Finding the right member of staff can be a matter of sifting through a great many potential candidates before you strike gold. For our new people-focused column, Fiona Blayney asks: is your people strategy really sustainable, or is it time to think outside the box?
AS I TUCK MY daughters into bed, we go through the final leg of the evening ritual: the bedtime story. Some nights, like tonight, it’s a combination of reading and playing, in the form of Where’s Wally.
I’m sure you know the book: a goofy-looking guy with his red and white skivvy and electric blue pants, who dons his backpack and treks around exotic locations with a million other people, and it’s your job as the reader to sift through the detailed picture and associated visual noise to find him.
More often than not, my evening ritual of watching the kids find ‘Wally’ is a reflection of my day, watching my clients play their own real-life version of the game. The Wally in their scenario is their next recruit, and they are sifting through the world at large to find him or her.
When you’re reading Where’s Wally, there is only one Wally on the page. No matter how many people are sitting around reading the same book, only one of you can be the first to find Wally. If you’ve never played, you may not have realised how many other great things there are to find on a Where’s Wally page. Perhaps you’ve missed out on the other interesting characters because you’ve been so focused on Wally.
If you are in Sydney, for example, and you’re on the search for someone to join your property management team today, you’ve probably set a criteria that goes something like this: ‘More than five years’ property management experience, has managed a large portfolio, can use REST, they’ll need to work Saturdays, be committed to their career and happy with $55k.’ Guess what – so has everyone else.
You see, right now, there are 570 jobs listed under ‘Property Management Sydney’ on Seek (you’ll see similar numbers in other states), and from my experience everyone is looking for the same thing. You are all looking for Wally. When searching for sales people, or any other staff members, the same adage rings true: your criteria is consistent.
Government statistics indicate that in the five years between 2013 and 2018 we will see 25,000 to 50,000 people exit the real estate industry nationwide. Add to this demographer Mark McCrindle’s expectation that the average length of employment will be three years and four months, and that the average school leaver will have 17 jobs across five industries during their lifetime, and it is blindingly apparent that to ensure your people strategy is solid and sustainable you need to change your approach and do so quickly.
There are just not enough Wallys out there for everyone. It’s time to start looking for Wendy, Woof the dog and the Wizard.
To break your thinking, here are a few thoughts.
- The junior in the office need not be 17 years old and take two years to train. It’s possible to get someone with life experience (The Senior Junior, I call them) up and running in 60 to 90 days, even as a portfolio manager.
- The Senior Junior has life experience; you no longer calculate value just based on industry experience.
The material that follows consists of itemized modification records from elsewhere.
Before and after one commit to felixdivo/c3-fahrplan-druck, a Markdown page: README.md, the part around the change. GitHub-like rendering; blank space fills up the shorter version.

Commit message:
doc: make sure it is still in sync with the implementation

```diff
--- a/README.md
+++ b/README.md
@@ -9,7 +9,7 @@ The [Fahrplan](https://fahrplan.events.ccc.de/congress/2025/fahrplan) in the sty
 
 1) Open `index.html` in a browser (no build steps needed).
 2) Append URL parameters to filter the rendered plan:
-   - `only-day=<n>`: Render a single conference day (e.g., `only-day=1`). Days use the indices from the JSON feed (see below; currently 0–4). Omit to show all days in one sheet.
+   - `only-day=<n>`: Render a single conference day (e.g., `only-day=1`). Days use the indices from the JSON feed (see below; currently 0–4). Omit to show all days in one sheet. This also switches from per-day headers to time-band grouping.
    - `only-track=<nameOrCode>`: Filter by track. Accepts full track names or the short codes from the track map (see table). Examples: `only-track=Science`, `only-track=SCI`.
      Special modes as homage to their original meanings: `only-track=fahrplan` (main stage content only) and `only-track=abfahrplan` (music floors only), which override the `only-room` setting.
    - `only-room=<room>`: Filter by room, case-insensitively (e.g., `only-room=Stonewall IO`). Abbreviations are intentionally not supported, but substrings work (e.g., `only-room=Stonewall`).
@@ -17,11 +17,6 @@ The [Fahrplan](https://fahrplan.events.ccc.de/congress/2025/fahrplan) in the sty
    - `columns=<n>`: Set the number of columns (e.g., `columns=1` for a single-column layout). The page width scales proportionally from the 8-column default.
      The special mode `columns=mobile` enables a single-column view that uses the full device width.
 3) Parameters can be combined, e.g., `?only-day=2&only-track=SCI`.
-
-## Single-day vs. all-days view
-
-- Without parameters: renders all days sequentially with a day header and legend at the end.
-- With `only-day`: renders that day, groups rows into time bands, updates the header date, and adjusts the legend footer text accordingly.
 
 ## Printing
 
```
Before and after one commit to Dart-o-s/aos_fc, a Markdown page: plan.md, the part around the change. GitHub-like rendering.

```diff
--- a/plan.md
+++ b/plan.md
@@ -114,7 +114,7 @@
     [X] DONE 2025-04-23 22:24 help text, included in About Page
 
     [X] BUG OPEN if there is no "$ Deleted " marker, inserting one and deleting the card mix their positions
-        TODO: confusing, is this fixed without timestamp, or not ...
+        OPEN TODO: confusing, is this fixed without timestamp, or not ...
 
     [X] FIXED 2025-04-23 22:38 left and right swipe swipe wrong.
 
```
Life experience, transferrable skills and motivation to learn have an equivalent reward.
- Churn happens! Work out your rate. If you haven’t had someone leave in a while, get ready: you may have multiples at once, so plan for it.
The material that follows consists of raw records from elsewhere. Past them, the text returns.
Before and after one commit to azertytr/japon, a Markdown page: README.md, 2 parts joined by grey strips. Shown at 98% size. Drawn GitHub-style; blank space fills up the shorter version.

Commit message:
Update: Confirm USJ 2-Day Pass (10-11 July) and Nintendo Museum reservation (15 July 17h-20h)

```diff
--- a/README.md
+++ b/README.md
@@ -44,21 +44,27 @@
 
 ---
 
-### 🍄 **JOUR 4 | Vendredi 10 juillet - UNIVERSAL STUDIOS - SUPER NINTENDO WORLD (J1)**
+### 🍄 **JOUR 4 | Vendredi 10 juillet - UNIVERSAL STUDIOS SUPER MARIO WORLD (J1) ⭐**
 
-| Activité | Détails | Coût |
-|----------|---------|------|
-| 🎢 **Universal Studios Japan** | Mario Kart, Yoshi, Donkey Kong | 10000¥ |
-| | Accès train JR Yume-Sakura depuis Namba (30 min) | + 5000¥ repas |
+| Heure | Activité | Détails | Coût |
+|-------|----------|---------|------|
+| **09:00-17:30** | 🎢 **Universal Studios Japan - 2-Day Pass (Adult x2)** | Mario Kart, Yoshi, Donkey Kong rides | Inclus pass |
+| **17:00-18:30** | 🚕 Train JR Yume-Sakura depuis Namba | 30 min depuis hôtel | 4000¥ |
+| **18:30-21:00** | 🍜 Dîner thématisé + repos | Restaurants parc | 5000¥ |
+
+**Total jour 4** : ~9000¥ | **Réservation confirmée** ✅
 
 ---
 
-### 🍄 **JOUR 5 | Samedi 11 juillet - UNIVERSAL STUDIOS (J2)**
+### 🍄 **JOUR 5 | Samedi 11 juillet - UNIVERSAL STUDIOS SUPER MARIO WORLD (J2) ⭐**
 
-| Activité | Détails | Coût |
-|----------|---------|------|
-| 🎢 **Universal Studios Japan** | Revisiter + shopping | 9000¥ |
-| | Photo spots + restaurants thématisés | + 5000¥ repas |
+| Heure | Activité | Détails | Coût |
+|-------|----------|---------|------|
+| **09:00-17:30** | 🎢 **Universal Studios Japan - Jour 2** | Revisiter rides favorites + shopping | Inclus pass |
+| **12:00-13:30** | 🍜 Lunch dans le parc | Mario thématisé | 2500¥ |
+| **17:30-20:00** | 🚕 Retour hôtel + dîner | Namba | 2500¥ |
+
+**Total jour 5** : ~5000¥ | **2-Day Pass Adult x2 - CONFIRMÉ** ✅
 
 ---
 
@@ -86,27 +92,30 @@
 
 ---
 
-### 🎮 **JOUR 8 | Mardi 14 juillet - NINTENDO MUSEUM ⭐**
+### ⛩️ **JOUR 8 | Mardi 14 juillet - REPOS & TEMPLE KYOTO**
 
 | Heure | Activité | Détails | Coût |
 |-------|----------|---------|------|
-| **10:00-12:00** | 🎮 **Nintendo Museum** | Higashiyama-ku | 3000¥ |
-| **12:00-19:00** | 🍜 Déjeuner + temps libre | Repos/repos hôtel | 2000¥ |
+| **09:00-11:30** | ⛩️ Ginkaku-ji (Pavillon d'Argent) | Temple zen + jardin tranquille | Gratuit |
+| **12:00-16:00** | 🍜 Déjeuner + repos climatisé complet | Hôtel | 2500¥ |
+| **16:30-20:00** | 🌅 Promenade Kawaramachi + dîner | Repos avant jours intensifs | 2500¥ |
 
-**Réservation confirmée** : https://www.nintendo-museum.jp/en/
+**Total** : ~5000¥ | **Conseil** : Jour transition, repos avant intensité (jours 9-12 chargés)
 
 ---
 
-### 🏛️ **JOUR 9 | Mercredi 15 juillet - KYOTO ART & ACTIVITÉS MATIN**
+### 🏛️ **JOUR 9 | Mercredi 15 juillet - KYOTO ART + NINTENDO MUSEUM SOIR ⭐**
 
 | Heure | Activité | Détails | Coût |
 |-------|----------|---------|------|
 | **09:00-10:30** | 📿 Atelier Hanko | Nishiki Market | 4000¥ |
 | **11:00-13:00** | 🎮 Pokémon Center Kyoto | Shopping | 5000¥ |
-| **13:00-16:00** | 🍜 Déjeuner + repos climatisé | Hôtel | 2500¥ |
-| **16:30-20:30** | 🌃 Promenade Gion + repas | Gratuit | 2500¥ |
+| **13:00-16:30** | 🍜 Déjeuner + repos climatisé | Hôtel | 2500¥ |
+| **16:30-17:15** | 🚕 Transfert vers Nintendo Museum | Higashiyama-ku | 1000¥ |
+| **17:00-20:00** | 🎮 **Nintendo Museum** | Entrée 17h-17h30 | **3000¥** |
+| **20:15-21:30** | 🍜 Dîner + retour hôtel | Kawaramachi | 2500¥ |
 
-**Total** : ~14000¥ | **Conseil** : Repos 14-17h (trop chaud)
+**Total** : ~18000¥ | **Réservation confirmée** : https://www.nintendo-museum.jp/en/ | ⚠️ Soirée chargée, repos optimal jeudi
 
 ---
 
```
- Develop an onboarding program and professional development plan for upskilling – reduce the lag time for success.
- Work with your People Partner (okay, you call us recruiters). Let them understand your three-year strategy so they can be constantly on the lookout, rather than finding out about the gap when it becomes dire. They know all the characters on the Where’s Wally page.
- Yes, some people do want to take a less intense role for work-life balance. Not everyone is as ambitious as you, and that’s a great thing – we need constant worker bees.
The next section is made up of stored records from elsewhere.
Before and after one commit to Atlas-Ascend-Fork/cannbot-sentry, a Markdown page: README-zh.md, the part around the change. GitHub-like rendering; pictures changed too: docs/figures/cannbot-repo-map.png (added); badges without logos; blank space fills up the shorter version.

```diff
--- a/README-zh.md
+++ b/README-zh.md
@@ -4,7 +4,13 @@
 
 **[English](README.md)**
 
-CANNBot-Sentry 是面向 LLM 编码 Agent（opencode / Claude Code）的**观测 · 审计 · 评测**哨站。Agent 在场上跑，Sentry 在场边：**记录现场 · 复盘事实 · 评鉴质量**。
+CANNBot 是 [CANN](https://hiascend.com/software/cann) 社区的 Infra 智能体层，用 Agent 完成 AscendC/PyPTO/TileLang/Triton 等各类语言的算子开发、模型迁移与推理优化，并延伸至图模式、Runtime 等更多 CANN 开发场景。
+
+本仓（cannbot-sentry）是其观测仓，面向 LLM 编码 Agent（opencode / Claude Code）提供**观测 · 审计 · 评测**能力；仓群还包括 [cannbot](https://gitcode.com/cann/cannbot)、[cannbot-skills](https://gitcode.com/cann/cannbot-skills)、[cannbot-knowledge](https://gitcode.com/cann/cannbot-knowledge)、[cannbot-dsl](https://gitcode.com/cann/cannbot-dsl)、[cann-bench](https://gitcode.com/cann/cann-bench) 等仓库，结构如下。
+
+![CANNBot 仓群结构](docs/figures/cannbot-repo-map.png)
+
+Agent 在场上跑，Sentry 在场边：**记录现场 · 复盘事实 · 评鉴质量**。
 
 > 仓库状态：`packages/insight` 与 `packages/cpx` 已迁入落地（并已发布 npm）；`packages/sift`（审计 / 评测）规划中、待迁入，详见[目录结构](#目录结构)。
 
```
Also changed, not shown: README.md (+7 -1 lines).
- Review your people structure and task allocation. Perhaps you have got a role for that awesome, talented human standing right in front of you – if you only looked at what functions you needed done in the office, as opposed to the job title that you’ve placed on Seek. You can change the hole to fit the peg.
Oh, one last thing. Sometimes Wally doesn’t want to be found – or rather, Wally just decides he doesn’t want to be found by you. You’re not his type and, with 569 other options, you’ll never see him at all.